The Partnership for a Healthier America recently released its first report on the progress of private sector commitments to address the epidemic of childhood obesity.
PHS works with the private sector and Honorary Chair First Lady Michelle Obama to ensure that future generations don’t face such problems with the disease.
During PHS’ second Building a Healthier Future Summit in Washington, D.C., leaders from public and private sectors came together to work on obesity solutions.
“Our partner organizations are making changes to their operations and their business practices that help make healthier choices easier for busier parents and families,” PHA CEO Lawrance Soler said. “This report is about holding a mirror up to efforts against those commitments — many of which are multi-year — and giving the public a clear understanding of their progress.”

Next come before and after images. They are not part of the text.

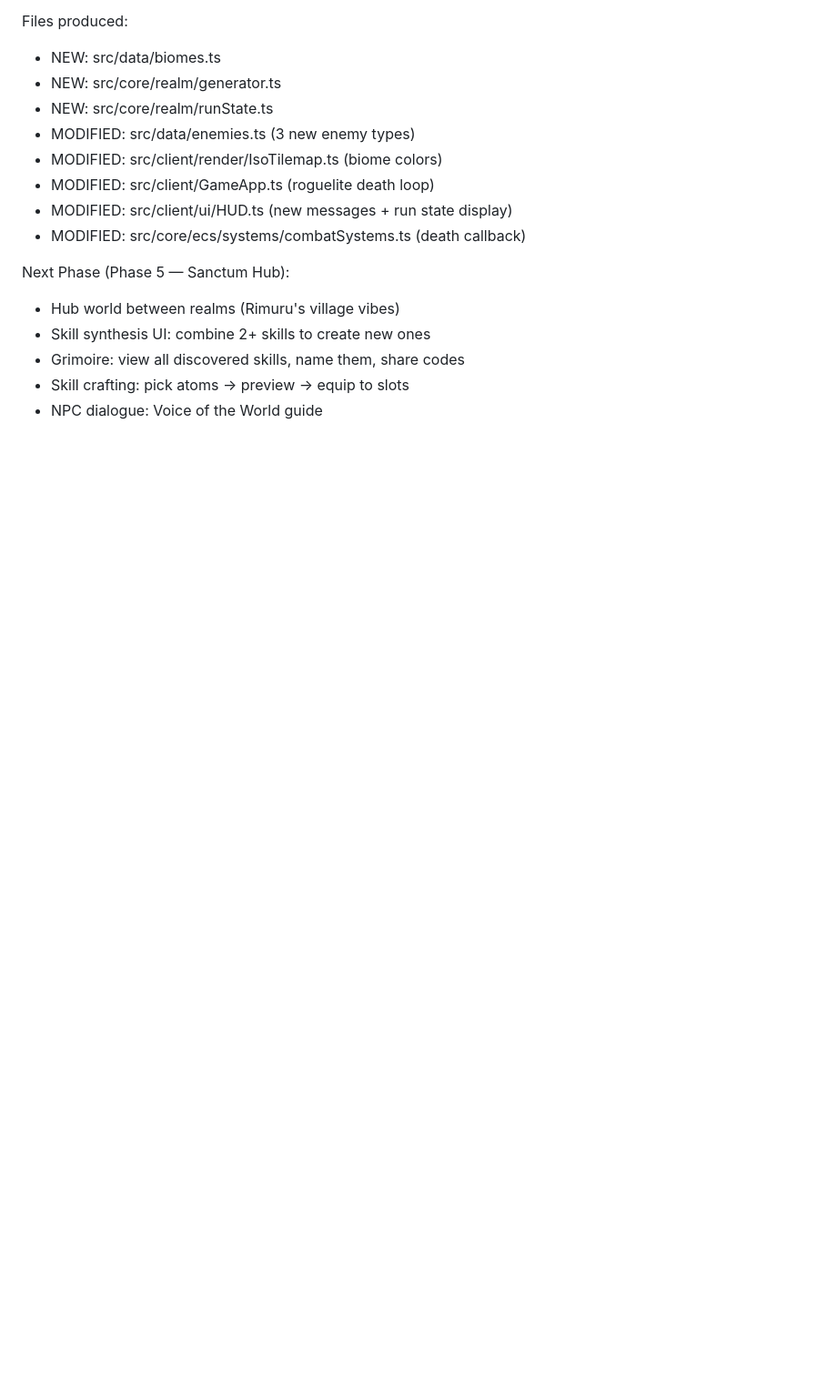
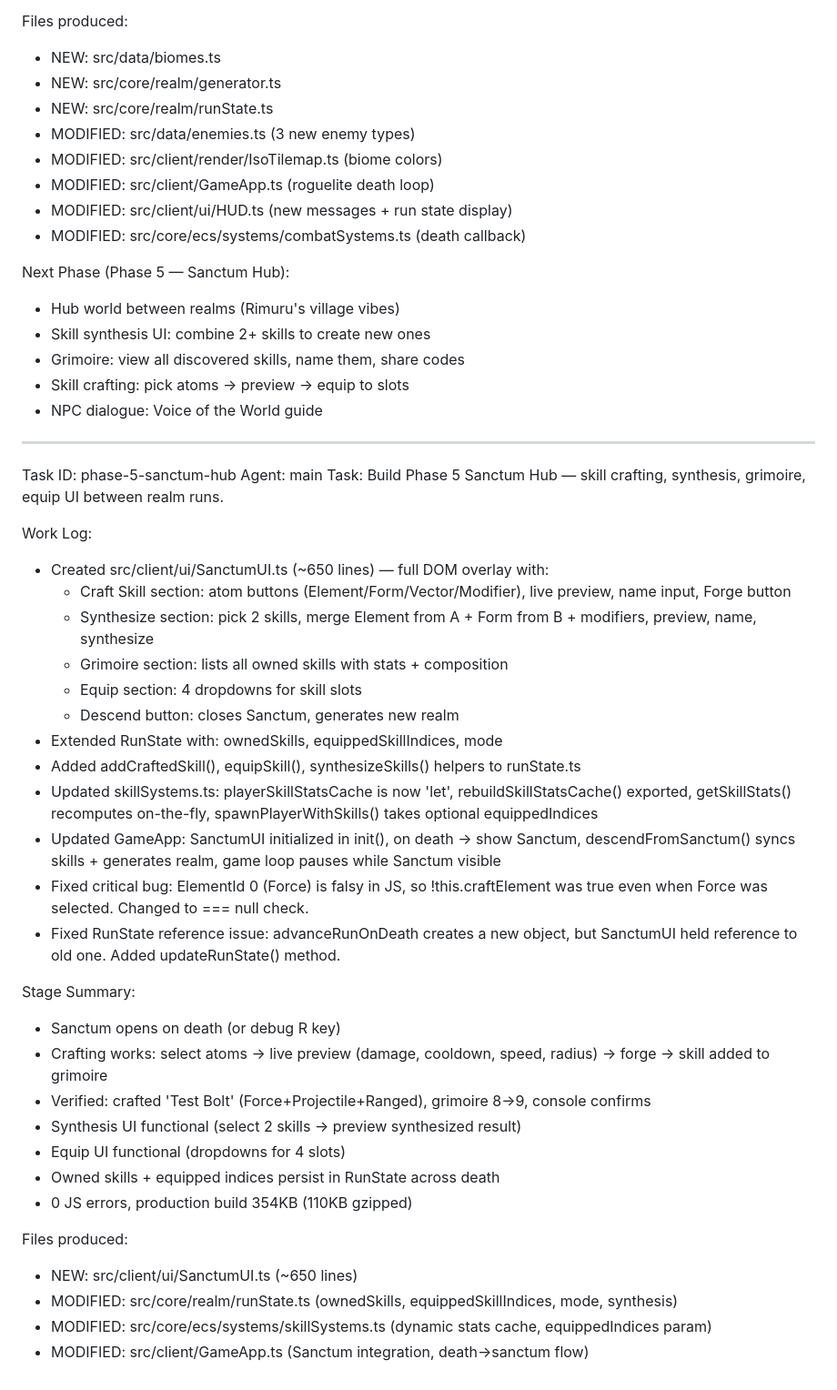
Before and after one commit to Chandima-Prabhath/SoulForge, a Markdown page: worklog.md, the part around the change. Shown at 91% size. Drawn GitHub-style; blank space fills up the shorter version.

```diff
--- a/worklog.md
+++ b/worklog.md
@@ -473,3 +473,37 @@ Next Phase (Phase 5 — Sanctum Hub):
 - Grimoire: view all discovered skills, name them, share codes
 - Skill crafting: pick atoms → preview → equip to slots
 - NPC dialogue: Voice of the World guide
+
+---
+Task ID: phase-5-sanctum-hub
+Agent: main
+Task: Build Phase 5 Sanctum Hub — skill crafting, synthesis, grimoire, equip UI between realm runs.
+
+Work Log:
+- Created src/client/ui/SanctumUI.ts (~650 lines) — full DOM overlay with:
+  - Craft Skill section: atom buttons (Element/Form/Vector/Modifier), live preview, name input, Forge button
+  - Synthesize section: pick 2 skills, merge Element from A + Form from B + modifiers, preview, name, synthesize
+  - Grimoire section: lists all owned skills with stats + composition
+  - Equip section: 4 dropdowns for skill slots
+  - Descend button: closes Sanctum, generates new realm
+- Extended RunState with: ownedSkills, equippedSkillIndices, mode
+- Added addCraftedSkill(), equipSkill(), synthesizeSkills() helpers to runState.ts
+- Updated skillSystems.ts: playerSkillStatsCache is now 'let', rebuildSkillStatsCache() exported, getSkillStats() recomputes on-the-fly, spawnPlayerWithSkills() takes optional equippedIndices
+- Updated GameApp: SanctumUI initialized in init(), on death → show Sanctum, descendFromSanctum() syncs skills + generates realm, game loop pauses while Sanctum visible
+- Fixed critical bug: ElementId 0 (Force) is falsy in JS, so !this.craftElement was true even when Force was selected. Changed to === null check.
+- Fixed RunState reference issue: advanceRunOnDeath creates a new object, but SanctumUI held reference to old one. Added updateRunState() method.
+
+Stage Summary:
+- Sanctum opens on death (or debug R key)
+- Crafting works: select atoms → live preview (damage, cooldown, speed, radius) → forge → skill added to grimoire
+- Verified: crafted 'Test Bolt' (Force+Projectile+Ranged), grimoire 8→9, console confirms
+- Synthesis UI functional (select 2 skills → preview synthesized result)
+- Equip UI functional (dropdowns for 4 slots)
+- Owned skills + equipped indices persist in RunState across death
+- 0 JS errors, production build 354KB (110KB gzipped)
+
+Files produced:
+- NEW: src/client/ui/SanctumUI.ts (~650 lines)
+- MODIFIED: src/core/realm/runState.ts (ownedSkills, equippedSkillIndices, mode, synthesis)
+- MODIFIED: src/core/ecs/systems/skillSystems.ts (dynamic stats cache, equippedIndices param)
+- MODIFIED: src/client/GameApp.ts (Sanctum integration, death→sanctum flow)
```
Also changed, not shown: README.md (+1 -0 lines).
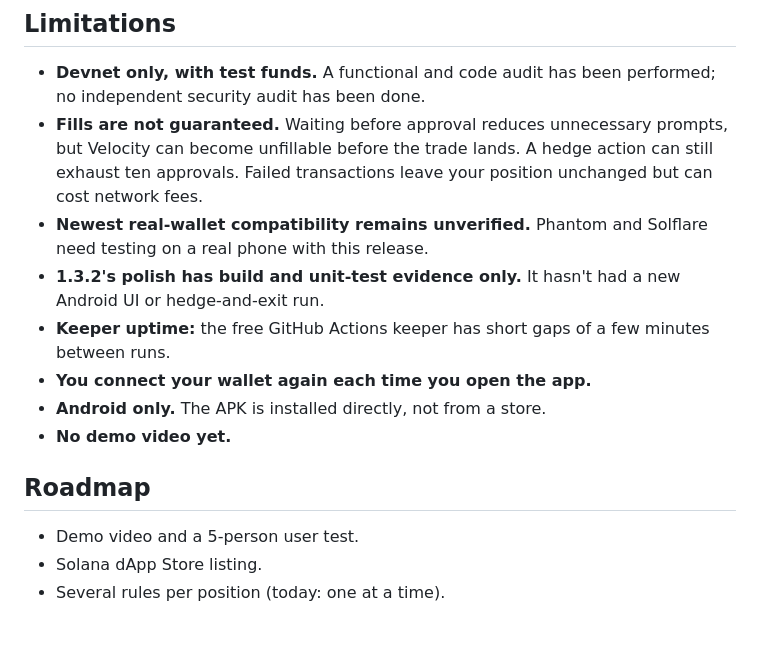
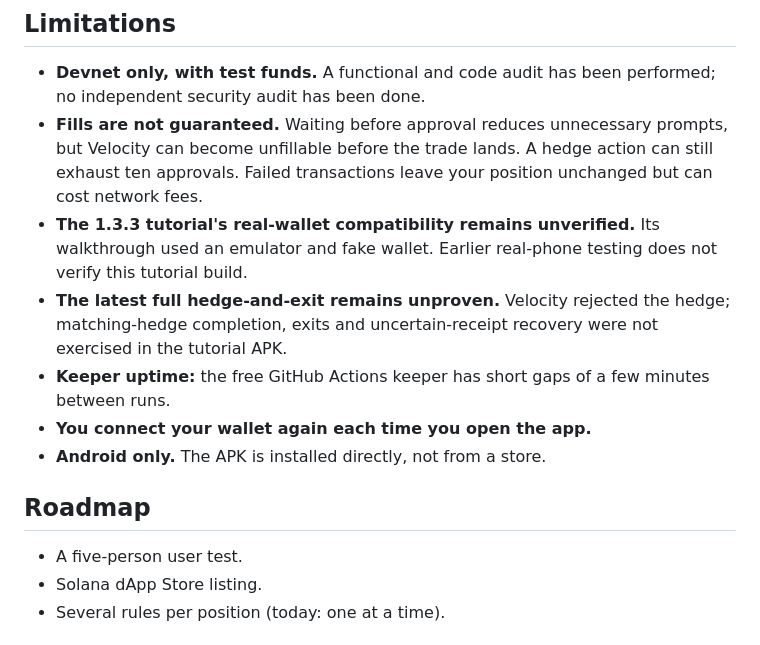
Before and after one commit to CryptoZephyr/nelta, a Markdown page: README.md, the part around one of its changes. Drawn GitHub-style.

```diff
--- a/README.md
+++ b/README.md
@@ -230,16 +251,15 @@ npx expo run:android
 
 - **Devnet only, with test funds.** A functional and code audit has been performed; no independent security audit has been done.
 - **Fills are not guaranteed.** Waiting before approval reduces unnecessary prompts, but Velocity can become unfillable before the trade lands. A hedge action can still exhaust ten approvals. Failed transactions leave your position unchanged but can cost network fees.
-- **Newest real-wallet compatibility remains unverified.** Phantom and Solflare need testing on a real phone with this release.
-- **1.3.2's polish has build and unit-test evidence only.** It hasn't had a new Android UI or hedge-and-exit run.
+- **The 1.3.3 tutorial's real-wallet compatibility remains unverified.** Its walkthrough used an emulator and fake wallet. Earlier real-phone testing does not verify this tutorial build.
+- **The latest full hedge-and-exit remains unproven.** Velocity rejected the hedge; matching-hedge completion, exits and uncertain-receipt recovery were not exercised in the tutorial APK.
 - **Keeper uptime:** the free GitHub Actions keeper has short gaps of a few minutes between runs.
 - **You connect your wallet again each time you open the app.**
 - **Android only.** The APK is installed directly, not from a store.
-- **No demo video yet.**
 
 ## Roadmap
 
-- Demo video and a 5-person user test.
+- A five-person user test.
 - Solana dApp Store listing.
 - Several rules per position (today: one at a time).
 
```
Also changed, not shown: other parts of README.md (+29 -8 lines).
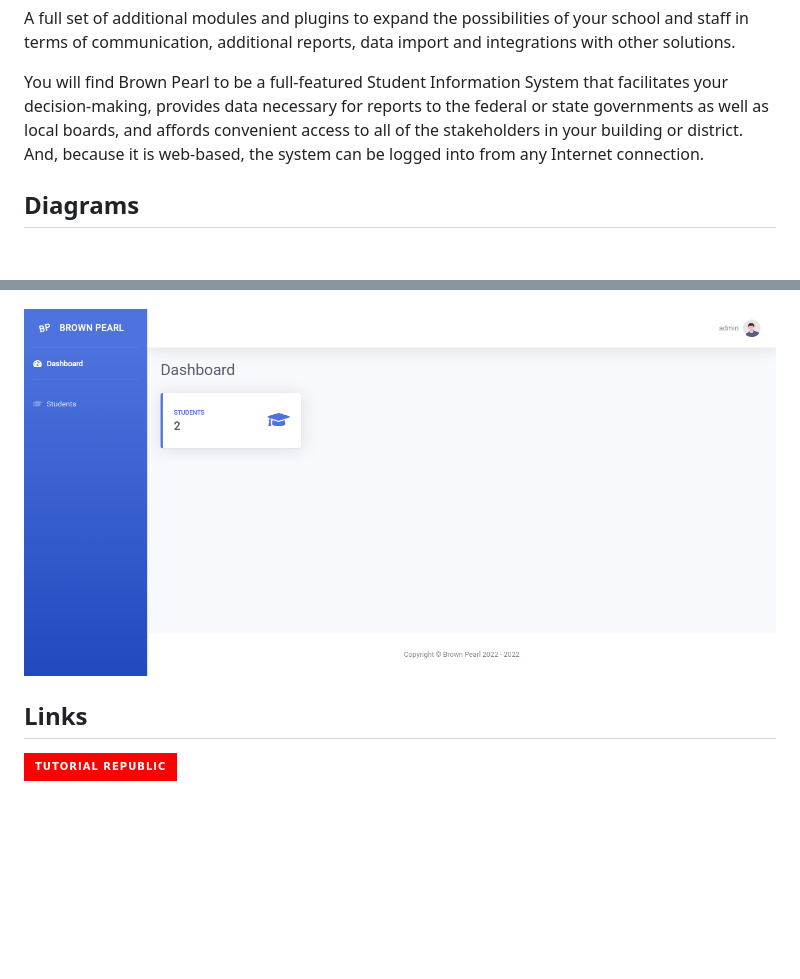
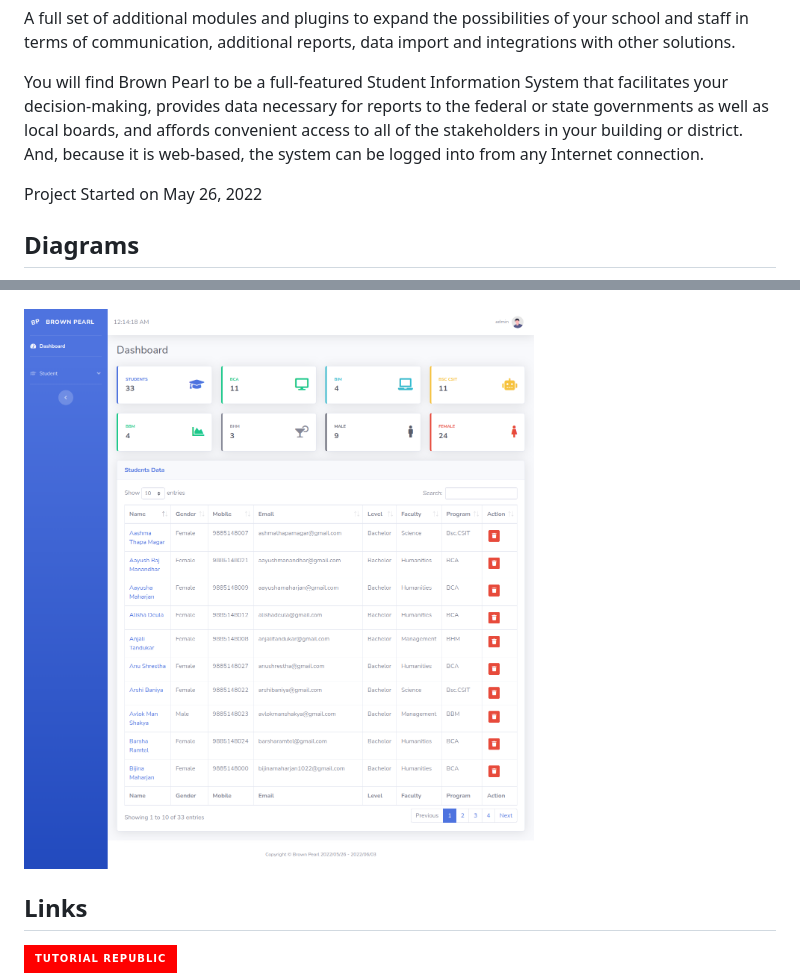
Before and after one commit to kabirdeula/BrownPearl, a Markdown page: README.md, 2 parts joined by grey strips. GitHub-like rendering; pictures changed too: images/screenshot/dashboard.png; badges without logos; blank space fills up the shorter version.

```diff
--- a/README.md
+++ b/README.md
@@ -50,6 +50,8 @@ A full set of additional modules and plugins to expand the possibilities of your
 
 You will find Brown Pearl to be a full-featured Student Information System that facilitates your decision-making, provides data necessary for reports to the federal or state governments as well as local boards, and affords convenient access to all of the stakeholders in your building or district. And, because it is web-based, the system can be logged into from any Internet connection.
 
+Project Started on May 26, 2022
+
 ## Diagrams
 
 ![Entity Relationship Diagram](./images/doc/ERDiagram.png)
```
Also changed, not shown: 1 other file.
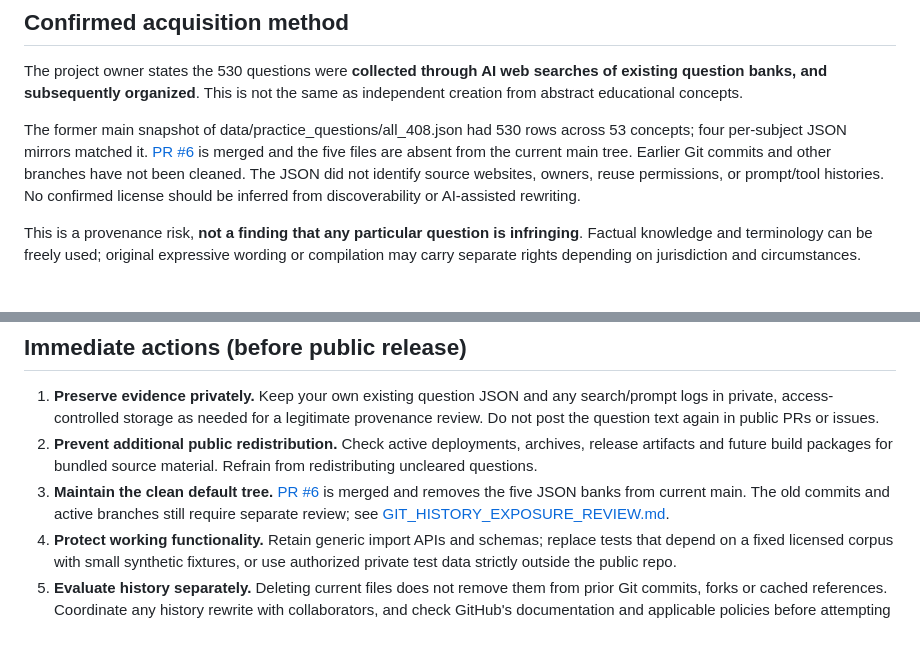
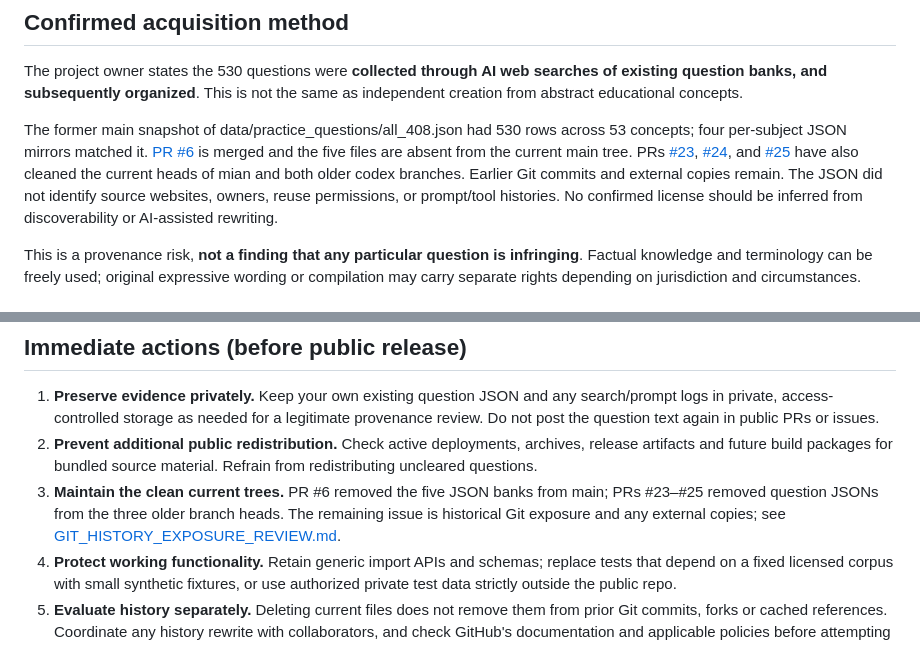
Before and after one commit to Xiaomuw/Learning-assistant, a Markdown page: docs/QUESTION_BANK_REMEDIATION.md, 2 parts joined by grey strips. GitHub-like rendering.

Commit message:
docs(data): reflect completed branch-head cleanup

```diff
--- a/docs/QUESTION_BANK_REMEDIATION.md
+++ b/docs/QUESTION_BANK_REMEDIATION.md
@@ -6,7 +6,7 @@
 
 The project owner states the 530 questions were **collected through AI web searches of existing question banks, and subsequently organized**. This is not the same as independent creation from abstract educational concepts.
 
-The former main snapshot of data/practice_questions/all_408.json had 530 rows across 53 concepts; four per-subject JSON mirrors matched it. [PR #6](https://github.com/Xiaomuw/Learning-assistant/pull/6) is merged and the five files are absent from the current main tree. Earlier Git commits and other branches have not been cleaned. The JSON did not identify source websites, owners, reuse permissions, or prompt/tool histories. No confirmed license should be inferred from discoverability or AI-assisted rewriting.
+The former main snapshot of data/practice_questions/all_408.json had 530 rows across 53 concepts; four per-subject JSON mirrors matched it. [PR #6](https://github.com/Xiaomuw/Learning-assistant/pull/6) is merged and the five files are absent from the current main tree. PRs [#23](https://github.com/Xiaomuw/Learning-assistant/pull/23), [#24](https://github.com/Xiaomuw/Learning-assistant/pull/24), and [#25](https://github.com/Xiaomuw/Learning-assistant/pull/25) have also cleaned the current heads of mian and both older codex branches. Earlier Git commits and external copies remain. The JSON did not identify source websites, owners, reuse permissions, or prompt/tool histories. No confirmed license should be inferred from discoverability or AI-assisted rewriting.
 
 This is a provenance risk, **not a finding that any particular question is infringing**. Factual knowledge and terminology can be freely used; original expressive wording or compilation may carry separate rights depending on jurisdiction and circumstances.
 
@@ -22,7 +22,7 @@ This is a provenance risk, **not a finding that any particular question is infri
 
 1. **Preserve evidence privately.** Keep your own existing question JSON and any search/prompt logs in private, access-controlled storage as needed for a legitimate provenance review. Do not post the question text again in public PRs or issues.
 2. **Prevent additional public redistribution.** Check active deployments, archives, release artifacts and future build packages for bundled source material. Refrain from redistributing uncleared questions.
-3. **Maintain the clean default tree.** [PR #6](https://github.com/Xiaomuw/Learning-assistant/pull/6) is merged and removes the five JSON banks from current main. The old commits and active branches still require separate review; see [GIT_HISTORY_EXPOSURE_REVIEW.md](GIT_HISTORY_EXPOSURE_REVIEW.md).
+3. **Maintain the clean current trees.** PR #6 removed the five JSON banks from main; PRs #23–#25 removed question JSONs from the three older branch heads. The remaining issue is historical Git exposure and any external copies; see [GIT_HISTORY_EXPOSURE_REVIEW.md](GIT_HISTORY_EXPOSURE_REVIEW.md).
 4. **Protect working functionality.** Retain generic import APIs and schemas; replace tests that depend on a fixed licensed corpus with small synthetic fixtures, or use authorized private test data strictly outside the public repo.
 5. **Evaluate history separately.** Deleting current files does not remove them from prior Git commits, forks or cached references. Coordinate any history rewrite with collaborators, and check GitHub's documentation and applicable policies before attempting it. Do not force-push as part of this draft PR.
 6. **If seeking restoration:** determine source URLs, author/rightsholder, exact license, permission for redistribution/modification, attribution requirements and any evidence for each question or source set. Review individually where necessary.
```
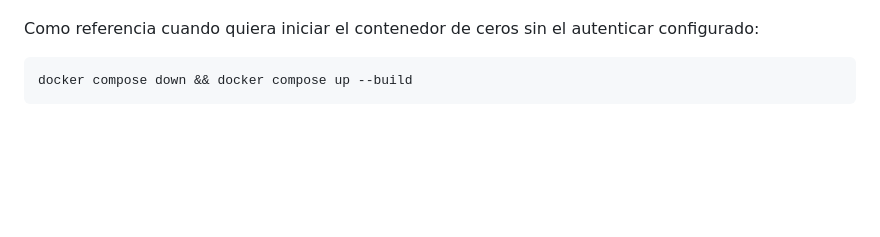
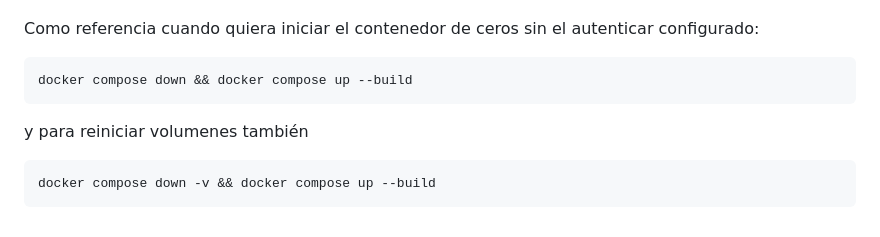
Before and after one commit to Draxeljuan/Laboratorio-Pr-ctico-V3-Docker, a Markdown page: README.md, the part around the change. Rendered like a GitHub page; blank space fills up the shorter version.

Commit message:
Update README with Docker volume restart command
Added command to restart volumes in Docker compose.

````diff
--- a/README.md
+++ b/README.md
@@ -93,3 +93,7 @@ Como referencia cuando quiera iniciar el contenedor de ceros sin el autenticar c
 ```bash
 docker compose down && docker compose up --build
 ```
+y para reiniciar volumenes también
+```bash
+docker compose down -v && docker compose up --build
+```
````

Some of the companies involved in the fight against childhood obesity include Birds Eye, which teamed up with Nickelodeon in asking children to share recipes. Darden restaurants — which include Red Lobster and Olive Garden, among others — now offer at least one children’s menu item that is less than 600 calories, with less fat and sodium than typical restaurant fares. Fruits or vegetables and 1 percent milk are now defaulted side items.
Other information found in the report includes more than 1,700 cities that offered physical activity promotion events in 2012. The city of Burleson, for example, has its Be Healthy Initiative, which sponsors walks, runs, family-friendly fitness events and the upcoming Family Field Day on March 23.
Cities getting involved helped nearly 3 million kids get moving in 2012, the report said.
In Cleburne’s public sector other efforts are being made to combat childhood obesity.
Cleburne ISD schools follow USDA guidelines and make sure each student has a fruit or vegetable on their tray at lunch.
“Recently our district was approved for the 6 cents certification which means we are meeting all of the new regulations by USDA,” Kim Chance, CISD child nutrition director said. “We’ve had to submit reports, menus and everything we do in our district. We’re on task with everything that they are requesting of us, meaning whole grains, fruits and veggies.”
Chance said the required changes seem to have made children more aware of what they put on their plate.
“Kids are asking spinach to be put on their tray,” she said. “It has really surprised me, where in the past, we would put it in the menu and pretty much throw it all away. We have fresh and frozen spinach that they serve and they are really eating it now. It’s a matter of encouraging them.”
Chance said the district is also working with Dairy MAX, a nonprofit dairy council to start a healthy living pilot program at Smith Middle School. She said she hopes the initiative will take off district wide in the coming months. Schools involved in the Dairy MAX program receive $4,000 split between physical activity and nutrition, she said.
After-school program Youth in Motion, held at Booker T. Washington Community and Recreation Center, is also helping students change their eating and exercise habits.
Heather Bickell, recreation coordinator, said the program has grown to nearly 30 children and more enroll each day. The free program teaches students various ways to exercise, eat and also includes homework help.
“They are more eager to be active when they get here,” Bickell said. “They realize that exercise doesn’t have to be boring, it can be fun.
“A lot of parents will bring their kids and maybe stay and work out while their kids are here. In that regard, I think it’s spreading into the families.”
The program is on a spring break hiatus but starts up again next week. For more information, call 817-556-8858.